I debated about what to use to make the cavity in the tops of the cookies.  In the end, I used my pinky for the first sheet pan, and for the second sheet pan, I used my old plastic 1/4 tsp measuring spoon.  It seemed though, like the cavities in the picture in the book are bigger than mine. 
Cookies in the oven, it was time for a coffee break :)  

Whenever a recipe calls for strong brewed coffee or espresso now, I whip out a packet of my Starbucks Italian Roast Via coffee.  Instead of adding 8 oz of water to the packet contents, I add 6 oz to ensure it's nice and strong.
The cookies baked up fine and the browning almonds smelled quite nice, but my little cavities started disappearing as they got near being done :(   

I grabbed my little 1/4 tsp measuring spoon and as soon as they came out of the oven, while still soft, I gently used the spoon to press out the little cavities.  Don't push too hard though, as the cookies will crack.

The #1 mistake I made was to add cool vanilla to my melted white chocolate.  My melted chocolate seized up and no matter how much I stirred, even after adding my hot espresso, I couldn't do anything with the chocolate filling.  It was a grainy, lumpy mess.  I had to throw it out and try again.

For my second attempt, I only used 4 oz of white chocolate and some semi-sweet regular chocolate (to give the filling a darker color).  I added my vanilla to my espresso, then poured the espresso over the chocolate.  I then placed the bowl over my barely simmering water and melted the chocolate.    

I let the filling cool a bit, then poured it into a disposable decorating bag and filled all my cookies.  I'm not sure how Nick got such glossy smooth tops on his cookies.  My filling wasn't thin enough to ooze down into each cavity and smooth itself out.  I tried smoothing the tops with an offset spatula, but that didn't work.

The finished cookies were still very attractive.  We thought the flavor of these cookies was just OK, though.
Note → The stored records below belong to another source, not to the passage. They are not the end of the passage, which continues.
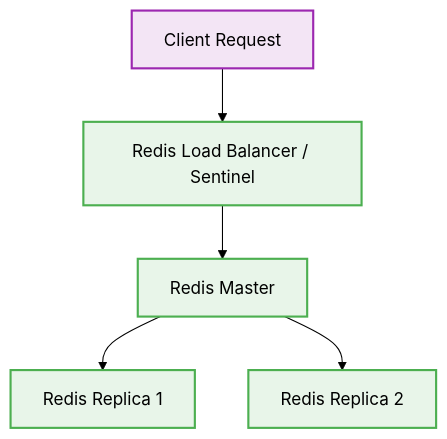
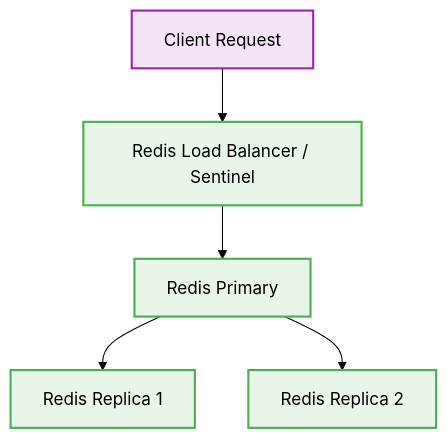
Before and after one commit to beginwebdev2002/best-practise: the diagram in backend/redis/architecture.md, drawn with Mermaid (forest theme). The commit also changed other lines of this file and 4 other files, not shown here.

Commit message:
docs(backend): autonomous architectural standardization for fastify

````diff
--- a/backend/redis/architecture.md
+++ b/backend/redis/architecture.md
@@ -46,17 +46,17 @@
 ```mermaid
 graph TD
     A[Client Request] --> B[Redis Load Balancer / Sentinel]
-    B --> C[Redis Master]
+    B --> C[Redis Primary]
     C --> D[Redis Replica 1]
     C --> E[Redis Replica 2]
 
     classDef default fill:#e1f5fe,stroke:#03a9f4,stroke-width:2px,color:#000;
     classDef component fill:#e8f5e9,stroke:#4caf50,stroke-width:2px,color:#000;
     classDef layout fill:#f3e5f5,stroke:#9c27b0,stroke-width:2px,color:#000;
 
     class A layout;
     class B component;
     class C component;
     class D component;
     class E component;
 ```
````
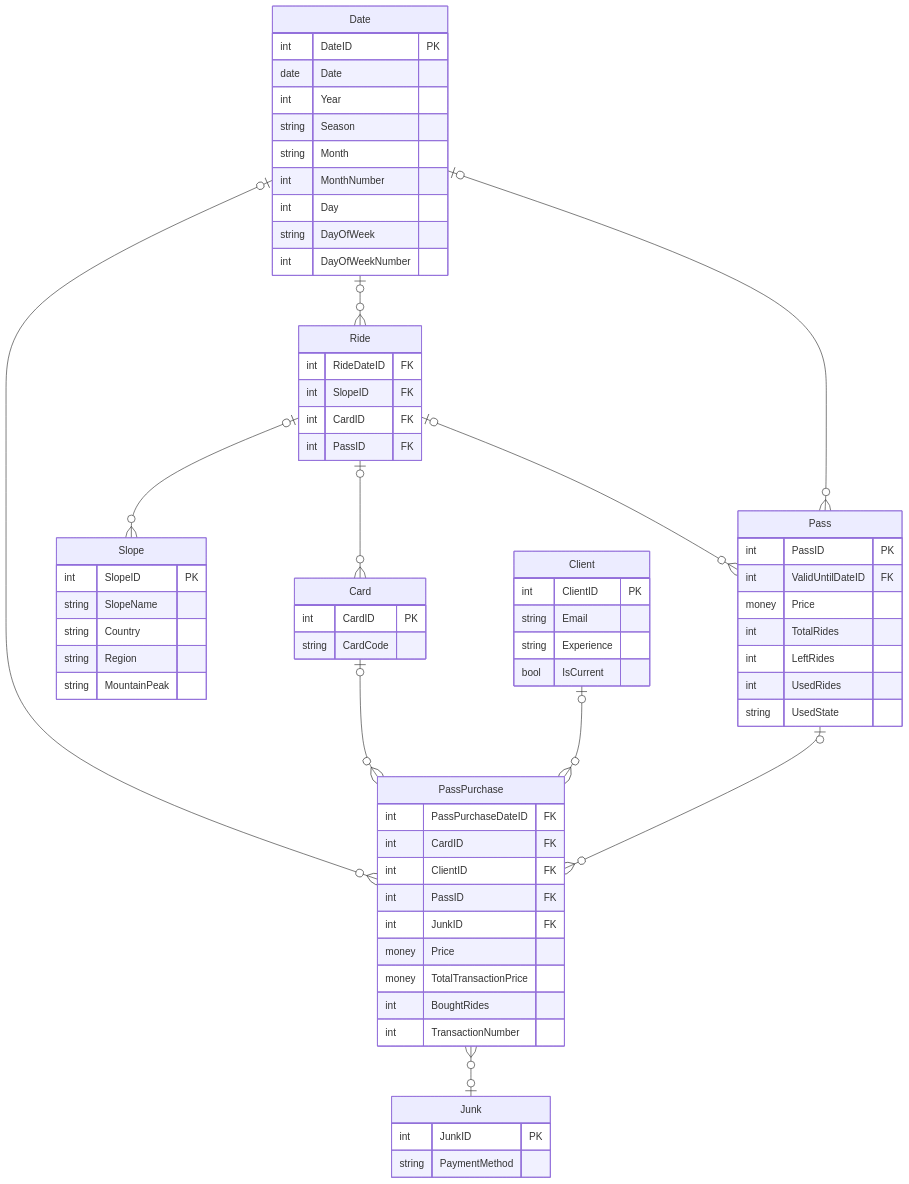
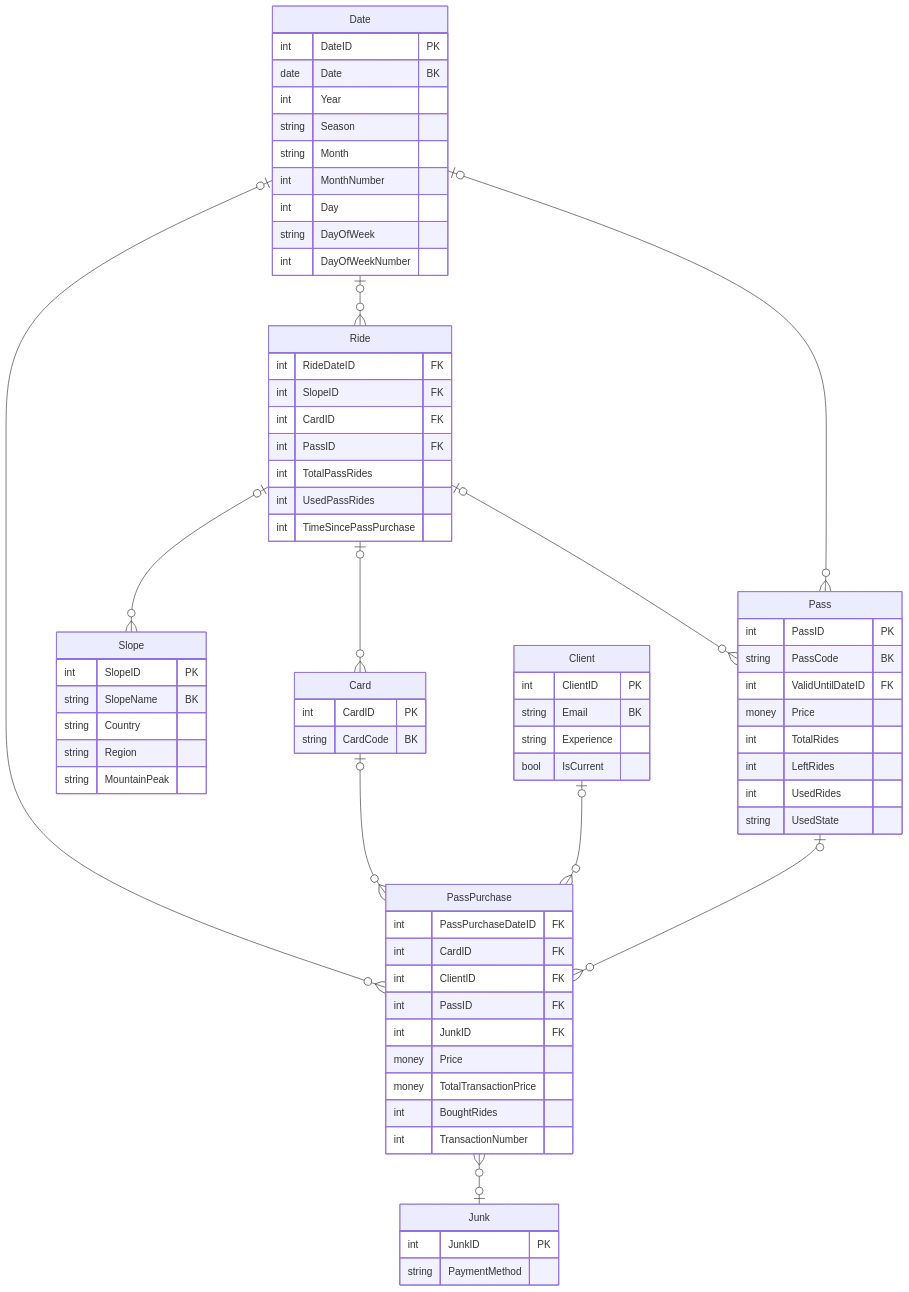
The diagram in docs/data-warehouse-design/schema.mmd (Nasus20202/hurtownie-danych), drawn with Mermaid before and after one commit. The commit also changed 3 other files, not shown here.

```diff
--- a/docs/data-warehouse-design/schema.mmd
+++ b/docs/data-warehouse-design/schema.mmd
@@ -1,77 +1,81 @@
 erDiagram
     Date |o--o{ Ride : ""
     Ride |o--o{ Pass : ""
     Ride |o--o{ Slope : ""
     Ride |o--o{ Card : ""
     Date |o--o{ PassPurchase : ""
     Card |o--o{ PassPurchase : ""
     Client |o--o{ PassPurchase : ""
     Date |o--o{ Pass : ""
     Pass |o--o{ PassPurchase : ""
     PassPurchase }o--o| Junk : ""
 
 Client {
-    int ClientID PK
-    string Email
+    int ClientID "PK"
+    string Email "BK"
     string Experience
     bool IsCurrent
 }
 
 Card {
-    int CardID PK
-    string CardCode
+    int CardID "PK"
+    string CardCode "BK"
 }
 
 Date {
-    int DateID PK
-    date Date
+    int DateID "PK"
+    date Date "BK"
     int Year
     string Season
     string Month
     int MonthNumber
     int Day
     string DayOfWeek
     int DayOfWeekNumber
 }
 
 Junk {
-    int JunkID PK
+    int JunkID "PK"
     string PaymentMethod
 }
 
 Pass {
-    int PassID PK
-    int ValidUntilDateID FK
+    int PassID "PK"
+    string PassCode "BK"
+    int ValidUntilDateID "FK"
     money Price
     int TotalRides
     int LeftRides
     int UsedRides
     string UsedState
 }
 
 PassPurchase {
-    int PassPurchaseDateID FK
-    int CardID FK
-    int ClientID FK
-    int PassID FK
-    int JunkID FK
+    int PassPurchaseDateID "FK"
+    int CardID "FK"
+    int ClientID "FK"
+    int PassID "FK"
+    int JunkID "FK"
     money Price
     money TotalTransactionPrice
     int BoughtRides
     int TransactionNumber
 }
 
 Ride {
-    int RideDateID FK
-    int SlopeID FK
-    int CardID FK
-    int PassID FK
+    int RideDateID "FK"
+    int SlopeID "FK"
+    int CardID "FK"
+    int PassID "FK"
+    int TotalPassRides
+    int UsedPassRides
+    int TimeSincePassPurchase
 }
 
 Slope {
-    int SlopeID PK
-    string SlopeName
+    int SlopeID "PK"
+    string SlopeName "BK"
     string Country
     string Region
     string MountainPeak
 }
```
We like the toasted ground almonds on the outside of the cookie, but the flavor of the cookie is kind of plain, and they are a little dry.  Hubby says they taste 'floury'.  The flavor of the filling is good, but there is just not enough of it to make up for the flavor/texture lacking in the cookie itself.  Maybe this cookie is just not right for us, since we tend to like moist, chewy cookies.  Anyway, I'm glad I tried this recipe and I'm off to try another.   So far the Cocoa Nib Brownies are still my favorite!